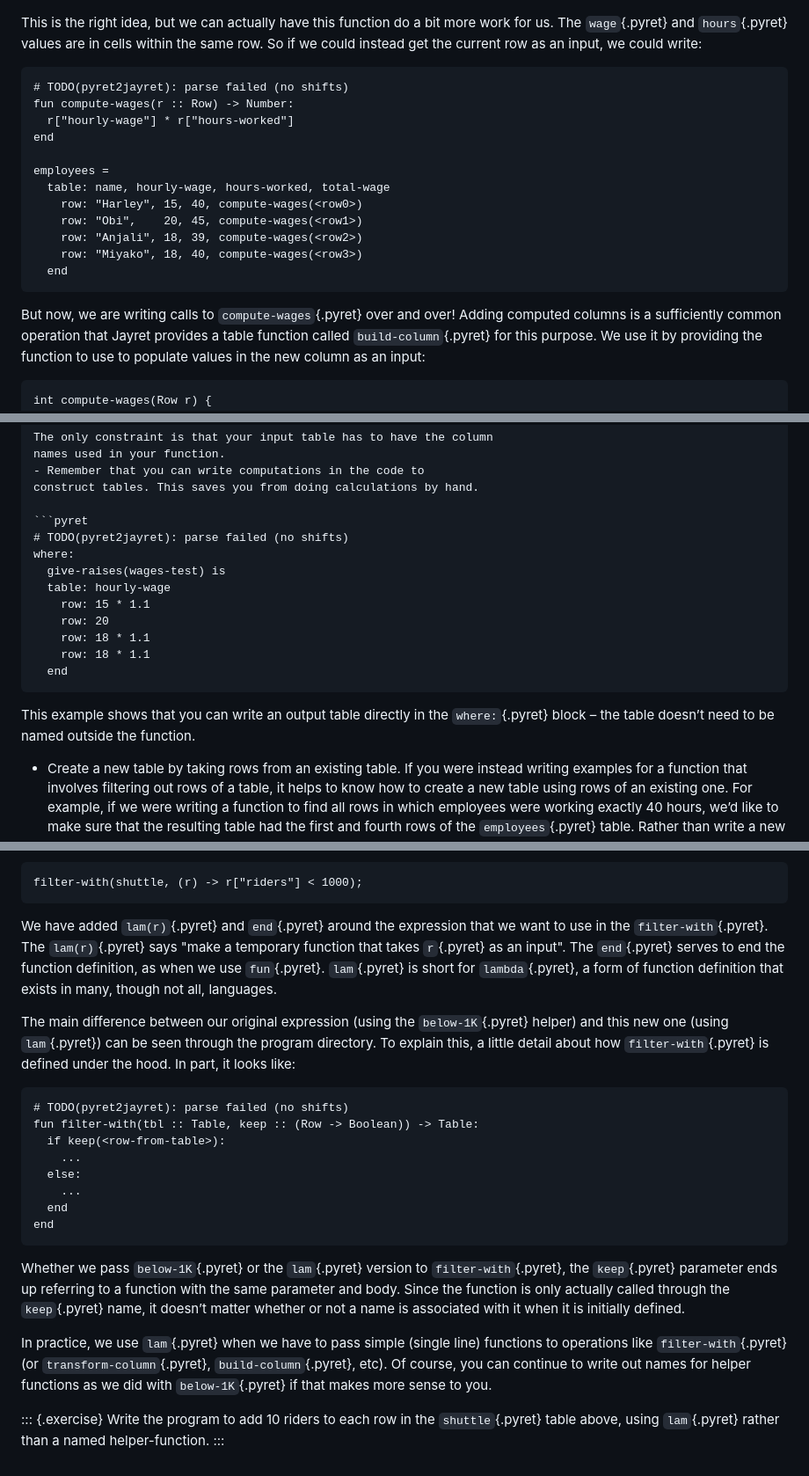
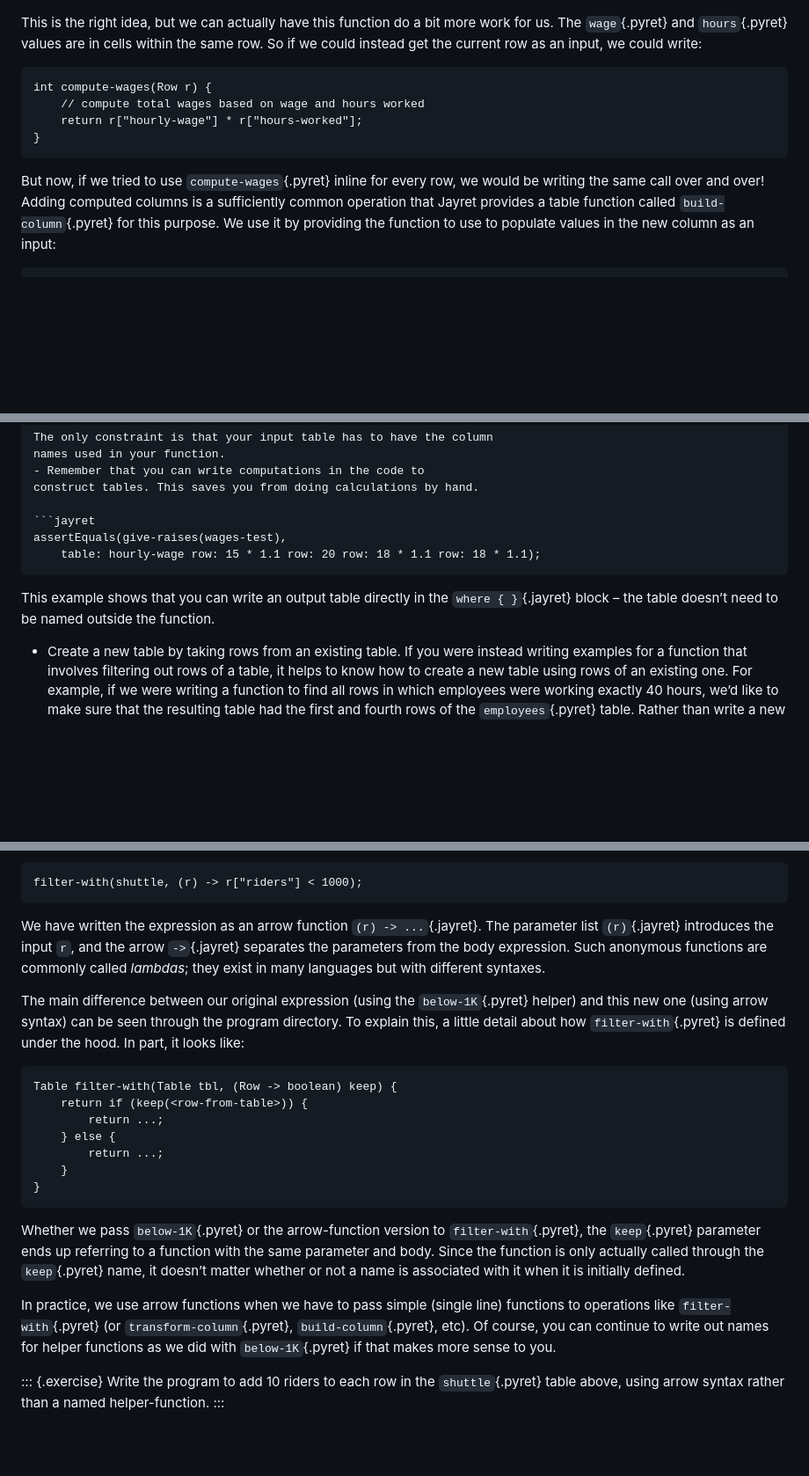
Before and after one commit to jayret-lang/dcic, a Markdown page: src/intro-tabular-data.md, 3 parts joined by grey strips. Shown at 88% size. Drawn GitHub-style; blank space fills up the shorter version.

````diff
--- a/src/intro-tabular-data.md
+++ b/src/intro-tabular-data.md
@@ -572,22 +572,14 @@ bit more work for us. The `wage`{.pyret} and `hours`{.pyret} values are in
 cells within the same row. So if we could instead get the current row
 as an input, we could write:
 
-```pyret
-# TODO(pyret2jayret): parse failed (no shifts)
-fun compute-wages(r :: Row) -> Number:
-  r["hourly-wage"] * r["hours-worked"]
-end
-
-employees =
-  table: name, hourly-wage, hours-worked, total-wage
-    row: "Harley", 15, 40, compute-wages(<row0>)
-    row: "Obi",    20, 45, compute-wages(<row1>)
-    row: "Anjali", 18, 39, compute-wages(<row2>)
-    row: "Miyako", 18, 40, compute-wages(<row3>)
-  end
+```jayret
+int compute-wages(Row r) {
+    // compute total wages based on wage and hours worked
+    return r["hourly-wage"] * r["hours-worked"];
+}
 ```
 
-But now, we are writing calls to `compute-wages`{.pyret} over and over!
+But now, if we tried to use `compute-wages`{.pyret} inline for every row, we would be writing the same call over and over!
 Adding computed columns is a sufficiently common operation that Jayret
 provides a table function called `build-column`{.pyret} for this
 purpose. We use it by providing the function to use to populate values
@@ -680,19 +674,12 @@ wages-test = table: hourly-wage row: 15 row: 20 row: 18 row: 18;
 - Remember that you can write computations in the code to
   construct tables. This saves you from doing calculations by hand.
 
-  ```pyret
-  # TODO(pyret2jayret): parse failed (no shifts)
-  where:
-    give-raises(wages-test) is
-    table: hourly-wage
-      row: 15 * 1.1
-      row: 20
-      row: 18 * 1.1
-      row: 18 * 1.1
-    end
+  ```jayret
+  assertEquals(give-raises(wages-test),
+      table: hourly-wage row: 15 * 1.1 row: 20 row: 18 * 1.1 row: 18 * 1.1);
   ```
   This example shows that you can write an output table directly in the
-  `where:`{.pyret} block – the table doesn’t need to be named outside the
+  `where { }`{.jayret} block – the table doesn’t need to be named outside the
   function.
 - Create a new table by taking rows from an existing table.
   If you were instead writing examples for a function that involves filtering out rows
@@ -767,38 +754,36 @@ notation achieves this:
 filter-with(shuttle, (r) -> r["riders"] < 1000);
 ```
 
-We have added `lam(r)`{.pyret} and `end`{.pyret} around the expression that
-we want to use in the `filter-with`{.pyret}. The `lam(r)`{.pyret} says "make a
-temporary function that takes `r`{.pyret} as an input". The `end`{.pyret}
-serves to end the function definition, as when we use
-`fun`{.pyret}. `lam`{.pyret} is short for `lambda`{.pyret}, a form of function
-definition that exists in many, though not all, languages.
+We have written the expression as an arrow function `(r) -> ...`{.jayret}.
+The parameter list `(r)`{.jayret} introduces the input `r`, and the arrow
+`->`{.jayret} separates the parameters from the body expression. Such
+anonymous functions are commonly called *lambdas*; they exist in many
+languages but with different syntaxes.
 
 The main difference between our original expression (using the
-`below-1K`{.pyret} helper) and this new one (using `lam`{.pyret}) can be
+`below-1K`{.pyret} helper) and this new one (using arrow syntax) can be
 seen through the program directory. To explain this, a little detail
 about how `filter-with`{.pyret} is defined under the hood. In part, it looks
 like:
 
-```pyret
-# TODO(pyret2jayret): parse failed (no shifts)
-fun filter-with(tbl :: Table, keep :: (Row -> Boolean)) -> Table:
-  if keep(<row-from-table>):
-    ...
-  else:
-    ...
-  end
-end
+```jayret
+Table filter-with(Table tbl, (Row -> boolean) keep) {
+    return if (keep(<row-from-table>)) {
+        return ...;
+    } else {
+        return ...;
+    }
+}
 ```
 
-Whether we pass `below-1K`{.pyret} or the `lam`{.pyret} version to
+Whether we pass `below-1K`{.pyret} or the arrow-function version to
 `filter-with`{.pyret}, the `keep`{.pyret} parameter ends up referring to a
 function with the same parameter and body. Since the function is only
 actually called through the `keep`{.pyret} name, it doesn’t matter
 whether or not a name is associated with it when it is initially
 defined.
 
-In practice, we use `lam`{.pyret} when we have to pass simple (single line)
+In practice, we use arrow functions when we have to pass simple (single line)
 functions to operations like `filter-with`{.pyret} (or `transform-column`{.pyret},
 `build-column`{.pyret}, etc). Of course, you can continue to write out names for
 helper functions as we did with `below-1K`{.pyret} if that makes more sense to
@@ -806,5 +791,5 @@ you.
 
 ::: {.exercise}
 Write the program to add 10 riders to each row in the `shuttle`{.pyret}
-table above, using `lam`{.pyret} rather than a named helper-function.
+table above, using arrow syntax rather than a named helper-function.
 :::
````
Also changed, not shown: other parts of src/intro-tabular-data.md (+4 -2 lines), src/processing-tables.md (+41 -34 lines), src/tables-to-lists.md (+21 -41 lines).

TASK —
Write out the records exactly. Do not carry the pictures over.

WRITTEN ANSWER —
Before and after one commit to jayret-lang/dcic, a Markdown page: src/intro-tabular-data.md, 3 parts joined by grey strips. Shown at 88% size. Drawn GitHub-style; blank space fills up the shorter version.

````diff
--- a/src/intro-tabular-data.md
+++ b/src/intro-tabular-data.md
@@ -572,22 +572,14 @@ bit more work for us. The `wage`{.pyret} and `hours`{.pyret} values are in
 cells within the same row. So if we could instead get the current row
 as an input, we could write:
 
-```pyret
-# TODO(pyret2jayret): parse failed (no shifts)
-fun compute-wages(r :: Row) -> Number:
-  r["hourly-wage"] * r["hours-worked"]
-end
-
-employees =
-  table: name, hourly-wage, hours-worked, total-wage
-    row: "Harley", 15, 40, compute-wages(<row0>)
-    row: "Obi",    20, 45, compute-wages(<row1>)
-    row: "Anjali", 18, 39, compute-wages(<row2>)
-    row: "Miyako", 18, 40, compute-wages(<row3>)
-  end
+```jayret
+int compute-wages(Row r) {
+    // compute total wages based on wage and hours worked
+    return r["hourly-wage"] * r["hours-worked"];
+}
 ```
 
-But now, we are writing calls to `compute-wages`{.pyret} over and over!
+But now, if we tried to use `compute-wages`{.pyret} inline for every row, we would be writing the same call over and over!
 Adding computed columns is a sufficiently common operation that Jayret
 provides a table function called `build-column`{.pyret} for this
 purpose. We use it by providing the function to use to populate values
@@ -680,19 +674,12 @@ wages-test = table: hourly-wage row: 15 row: 20 row: 18 row: 18;
 - Remember that you can write computations in the code to
   construct tables. This saves you from doing calculations by hand.
 
-  ```pyret
-  # TODO(pyret2jayret): parse failed (no shifts)
-  where:
-    give-raises(wages-test) is
-    table: hourly-wage
-      row: 15 * 1.1
-      row: 20
-      row: 18 * 1.1
-      row: 18 * 1.1
-    end
+  ```jayret
+  assertEquals(give-raises(wages-test),
+      table: hourly-wage row: 15 * 1.1 row: 20 row: 18 * 1.1 row: 18 * 1.1);
   ```
   This example shows that you can write an output table directly in the
-  `where:`{.pyret} block – the table doesn’t need to be named outside the
+  `where { }`{.jayret} block – the table doesn’t need to be named outside the
   function.
 - Create a new table by taking rows from an existing table.
   If you were instead writing examples for a function that involves filtering out rows
@@ -767,38 +754,36 @@ notation achieves this:
 filter-with(shuttle, (r) -> r["riders"] < 1000);
 ```
 
-We have added `lam(r)`{.pyret} and `end`{.pyret} around the expression that
-we want to use in the `filter-with`{.pyret}. The `lam(r)`{.pyret} says "make a
-temporary function that takes `r`{.pyret} as an input". The `end`{.pyret}
-serves to end the function definition, as when we use
-`fun`{.pyret}. `lam`{.pyret} is short for `lambda`{.pyret}, a form of function
-definition that exists in many, though not all, languages.
+We have written the expression as an arrow function `(r) -> ...`{.jayret}.
+The parameter list `(r)`{.jayret} introduces the input `r`, and the arrow
+`->`{.jayret} separates the parameters from the body expression. Such
+anonymous functions are commonly called *lambdas*; they exist in many
+languages but with different syntaxes.
 
 The main difference between our original expression (using the
-`below-1K`{.pyret} helper) and this new one (using `lam`{.pyret}) can be
+`below-1K`{.pyret} helper) and this new one (using arrow syntax) can be
 seen through the program directory. To explain this, a little detail
 about how `filter-with`{.pyret} is defined under the hood. In part, it looks
 like:
 
-```pyret
-# TODO(pyret2jayret): parse failed (no shifts)
-fun filter-with(tbl :: Table, keep :: (Row -> Boolean)) -> Table:
-  if keep(<row-from-table>):
-    ...
-  else:
-    ...
-  end
-end
+```jayret
+Table filter-with(Table tbl, (Row -> boolean) keep) {
+    return if (keep(<row-from-table>)) {
+        return ...;
+    } else {
+        return ...;
+    }
+}
 ```
 
-Whether we pass `below-1K`{.pyret} or the `lam`{.pyret} version to
+Whether we pass `below-1K`{.pyret} or the arrow-function version to
 `filter-with`{.pyret}, the `keep`{.pyret} parameter ends up referring to a
 function with the same parameter and body. Since the function is only
 actually called through the `keep`{.pyret} name, it doesn’t matter
 whether or not a name is associated with it when it is initially
 defined.
 
-In practice, we use `lam`{.pyret} when we have to pass simple (single line)
+In practice, we use arrow functions when we have to pass simple (single line)
 functions to operations like `filter-with`{.pyret} (or `transform-column`{.pyret},
 `build-column`{.pyret}, etc). Of course, you can continue to write out names for
 helper functions as we did with `below-1K`{.pyret} if that makes more sense to
@@ -806,5 +791,5 @@ you.
 
 ::: {.exercise}
 Write the program to add 10 riders to each row in the `shuttle`{.pyret}
-table above, using `lam`{.pyret} rather than a named helper-function.
+table above, using arrow syntax rather than a named helper-function.
 :::
````
Also changed, not shown: other parts of src/intro-tabular-data.md (+4 -2 lines), src/processing-tables.md (+41 -34 lines), src/tables-to-lists.md (+21 -41 lines).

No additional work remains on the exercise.